General Discussion and Future Research
Evidence suggests that most published interventions that aim to improve vegetable intake are successful to some extent. However, they all have some limitations which should be considered when developing future interventions [85••]. Education is crucial for building knowledge about eating a variety of vegetables; however, simply learning about why and what we should eat does not bridge the gap between awareness and actual consumption. The effects of repeated taste exposure using a single vegetable are robust and durable. However, there is no evidence for its effect beyond the single target vegetable [86••]. Taste may be the most crucial sensory element when encouraging children to eat vegetables, but other sensory properties may be important as well. The emerging evidence from non-taste sensory learning is promising but the long-term impact of these strategies remains unknown . Both taste exposure and non-taste sensory experience are more effective for increasing intake of unfamiliar vegetables compared to familiar vegetables. This may be a result of ceiling effects—it is difficult to increase the liking of vegetables that are already familiar and liked. Some generalization effects have been observed with taste exposure to a variety of vegetables  and this may also be relevant in future sensory interventions. More research is needed to understand if taste and experiential learning using a variety of vegetables can generalize to other vegetables and other settings (e.g., from preschool to home). Also, in order to sustain the change in intake of vegetables in the longer term, research could be conducted to investigate lasting effects of interventions.

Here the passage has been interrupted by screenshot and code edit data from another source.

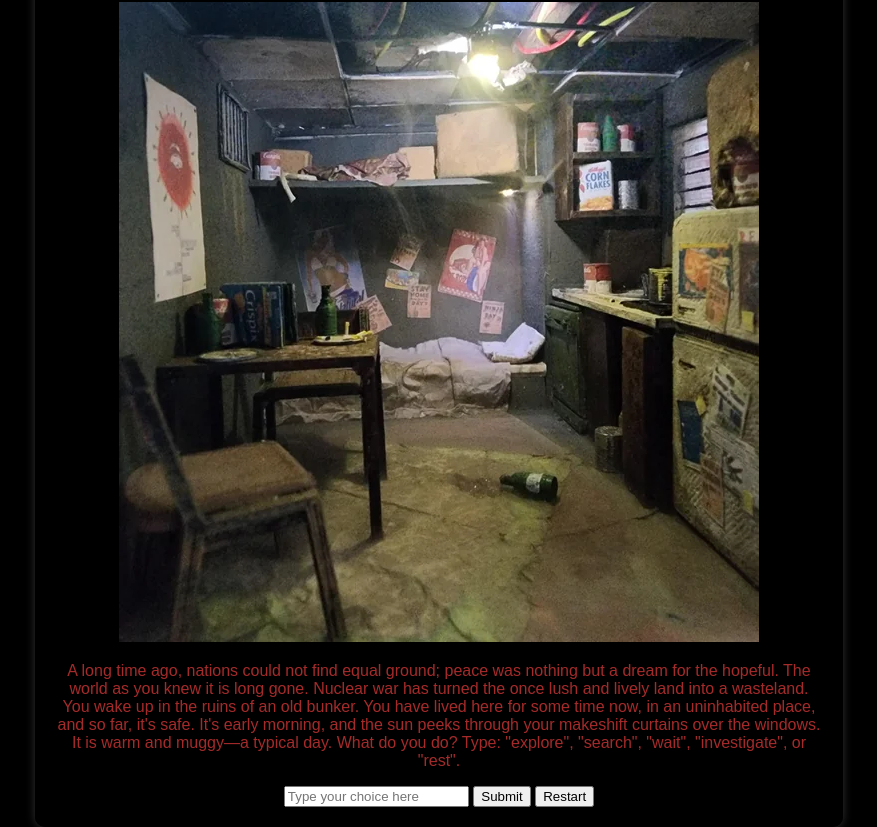
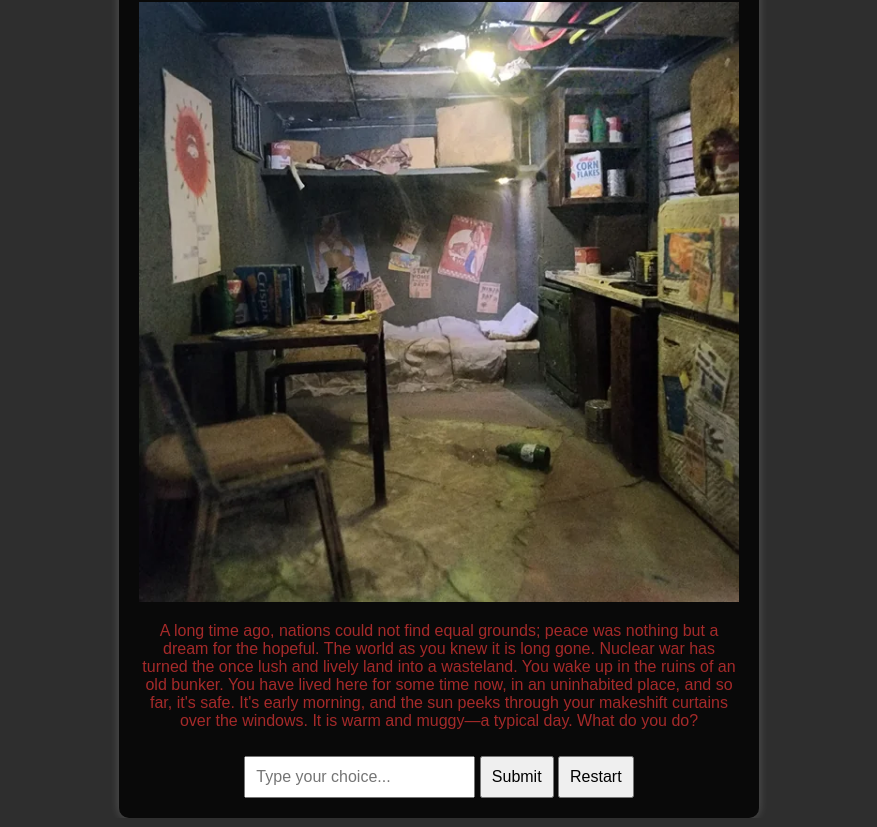
Before and after one commit to Kenzie-Nice/Adventure_HW3.io, a plain HTML site: page index.html in a window 1280 px wide. Shown: the part 98-925 px from the top of the page, without its empty margins (201-1078 px from the left). Drawn offline with Linux system fonts and the light colour scheme.

Commit message:
Update index.html

```diff
--- a/index.html
+++ b/index.html
@@ -1,4 +1,3 @@
-
 <!DOCTYPE html>
 <html lang="en">
 <head>
@@ -6,79 +5,79 @@
     <meta name="viewport" content="width=device-width, initial-scale=1.0">
     <title>Apocalypse Adventure</title>
     <link rel="stylesheet" href="style.css">
+    <style>
+        body {
+            font-family: Arial, sans-serif;
+            text-align: center;
+            background-color: #2e2e2e;
+            color: white;
+        }
+        #game-container {
+            max-width: 600px;
+            margin: auto;
+            padding: 20px;
+            background: rgba(0, 0, 0, 0.8);
+            border-radius: 10px;
+        }
+        input, button {
+            margin-top: 10px;
+            padding: 10px;
+            font-size: 16px;
+        }
+    </style>
 </head>
 <body>
     <div id="game-container">
         <h1>Surviving the Wasteland</h1>
-        <img id="scene-image" src="post-apocalyptic-apartment-v0-76cwnzs0zk8d1.webp" alt="A desolate wasteland">
-        <p id="story-text">
-            A long time ago, nations could not find equal ground; peace was nothing but a dream for the hopeful. The world as you knew it is long gone. Nuclear war has turned the once lush and lively land into a wasteland.
-            You wake up in the ruins of an old bunker. You have lived here for some time now, in an uninhabited place, and so far, it's safe. It's early morning, and the sun peeks through your makeshift curtains over the windows. It is warm and muggy—a typical day.
-            What do you do? Type: "explore", "search", "wait", "investigate", or "rest".
-        </p>
-
-        <input type="text" id="user-input" placeholder="Type your choice here">
-        <button onclick="startAdventure()">Submit</button>
+        <img id="scene-image" src="post-apocalyptic-apartment-v0-76cwnzs0zk8d1.webp" alt="A desolate wasteland" width="100%">
+        <p id="story-text">A long time ago, nations could not find equal grounds; peace was nothing but a dream for the hopeful. The world as you knew it is long gone. Nuclear war has turned the once lush and lively land into a wasteland. You wake up in the ruins of an old bunker.
+            You have lived here for some time now, in an uninhabited place, and so far, it's safe. It's early morning, and the sun peeks through your makeshift curtains over the windows. It is warm and muggy—a typical day.
+            What do you do?</p>
+        <input type="text" id="user-input" placeholder="Type your choice...">
+        <button onclick="processChoice()">Submit</button>
         <button onclick="restartGame()">Restart</button>
     </div>
 
     <script>
-        function startAdventure() {
-            let choice = document.getElementById("user-input").value.toLowerCase().trim();
-            let storyText = document.getElementById("story-text");
-            let sceneImage = document.getElementById("scene-image");
-
-            if (!choice) {
-                storyText.textContent = "Please enter a choice to continue your journey.";
-                return;
-            }
-
-            switch (choice) {
-                case "explore":
-                    updateStory(
-                        "You step outside into the ruins. The air is thick and warm; The area is surrounded by overgrown weeds, bushes, and old military buildings covered in thick vines. In the distance, you hear a shrill cry of...something.",
-                        "fallout-3-end-pustosh.webp"
-                    );
-                    break;
-                case "search":
-                    updateStory(
-                        "You rummage through your supplies. You find old food cans. Still good. With bandages, a medkit, a hunting knife, and extra weapon ammo, your supplies seem in order but are greatly limited. You think it might be a good day to brave the wilds and search for more items.",
-                        "7bfa767e-9e32-448f-84c1-3dd320a29455._SL480_.jpg"
-                    );
-                    break;
-                case "wait":
-                    updateStory(
-                        "You decide to stay home. A nice day should be enjoyed, especially as rare as they can be in this land. You sit in your 'home' and relax... but then a shrill cry in the distance catches your attention.",
-                        "post-apocalyptic-apartment-v0-76cwnzs0zk8d1.webp"
-                    );
-                    break;
-                case "investigate":
-                    updateStory(
-                        "You grab your gear and follow the distant sound. You move cautiously through the wasteland, avoiding open areas. You stumble upon a wrecked convoy with fresh footprints leading away. Someone else is out here...",
-                        "apocalypse-road.jpg"
-                    );
-                    break;
-                case "rest":
-                    updateStory(
-                        "You decide to rest for a while. The world outside is dangerous, but exhaustion is just as deadly. You close your eyes... until a sudden, loud bang outside startles you awake.",
-                        "bunker-interior.jpg"
-                    );
-                    break;
-                default:
-                    storyText.textContent = "That choice doesn't seem valid. Try again.";
-            }
+        function getStory(choice) {
+            let responses = {
+                "explore": {
+                    text: "You step outside into the ruins. The air is thick and warm; the area is surrounded by overgrown weeds and bushes and old military buildings covered in thick vines. In the distance, you hear a shrill cry of... something..",
+                    image: "fallout-3-end-pustosh.webp"
+                },
+                "search": {
+                    text: "You rummage through your supplies. You find old food cans. Still good. With bandages, a medkit, a hunting knife, and extra weapon ammo, your supplies still seem in order but are greatly limited. Maybe it's time to brave the wilds for more.",
+                    image: "7bfa767e-9e32-448f-84c1-3dd320a29455._SL480_.jpg"
+                },
+                "wait": {
+                    text: "You decide to stay home. A nice day should be enjoyed, especially as rare as they can be in this land. You sit in your 'home' and relax... but then a shrill cry in the distance catches your attention.",
+                    image: "post-apocalyptic-apartment-v0-76cwnzs0zk8d1.webp"
+                },
+                "follow the sound": {
+                    text: "You cautiously move toward the sound, weapon in hand. As you approach you see a beast, if thats what it could be called. It is a disgusting creature that has been walking longer than it was alive. Do you attack or keep hidden?",
+                    image: "wounded-survivor.webp"
+                },
+                "fortify the bunker": {
+                    text: "You decide to make your bunker more secure. You spend hours reinforcing doors, setting up traps, and ensuring you have enough supplies. As night falls, you feel a little safer... for now.",
+                    image: "bunker-fortified.webp"
+                }
+            };
+            return responses[choice.toLowerCase()] || { text: "That is not an option. Try again.", image: "error-image.webp" };
         }
 
-        function updateStory(text, imageSrc) {
-            document.getElementById("story-text").textContent = text;
-            document.getElementById("scene-image").src = imageSrc;
+        function processChoice() {
+            let userInput = document.getElementById("user-input").value.trim().toLowerCase();
+            let result = getStory(userInput);
+            document.getElementById("story-text").textContent = result.text;
+            document.getElementById("scene-image").src = result.image;
+            document.body.style.backgroundColor = userInput === "explore" ? "#3b3b3b" : "#2e2e2e";
         }
 
         function restartGame() {
-            document.getElementById("story-text").textContent =
-                "A long time ago, nations could not find equal ground; peace was nothing but a dream for the hopeful. The world as you knew it is long gone. Nuclear war has turned the once lush and lively land into a wasteland. You wake up in the ruins of an old bunker. What do you do? Type: 'explore', 'search', 'wait', 'investigate', or 'rest'.";
+            document.getElementById("story-text").textContent = "A long time ago, nations could not find equal grounds; peace was nothing but a dream for the hopeful. The world as you knew it is long gone. Nuclear war has turned the once lush and lively land into a wasteland. You wake up in the ruins of an old bunker. You have lived here for some time now, in an uninhabited place, and so far, it's safe. It's early morning, and the sun peeks through your makeshift curtains over the windows. It is warm and muggy—a typical day. What do you do?";
             document.getElementById("scene-image").src = "post-apocalyptic-apartment-v0-76cwnzs0zk8d1.webp";
             document.getElementById("user-input").value = "";
+            document.body.style.backgroundColor = "#2e2e2e";
         }
     </script>
 </body>
```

It is often difficult to engage parents in nutrition education programs which are based in preschools. Therefore, there is a need for parental and preschool staff process evaluation which could help to build connections between providers and parents to improve children’s nutrition ). A single strategy is unlikely to work for every child; therefore, combining strategies discussed earlier rather than using a single component intervention may benefit greater numbers of children, including those who are going through a period of picky eating. In particular, more research is needed to understand which strategies work for food fussy children.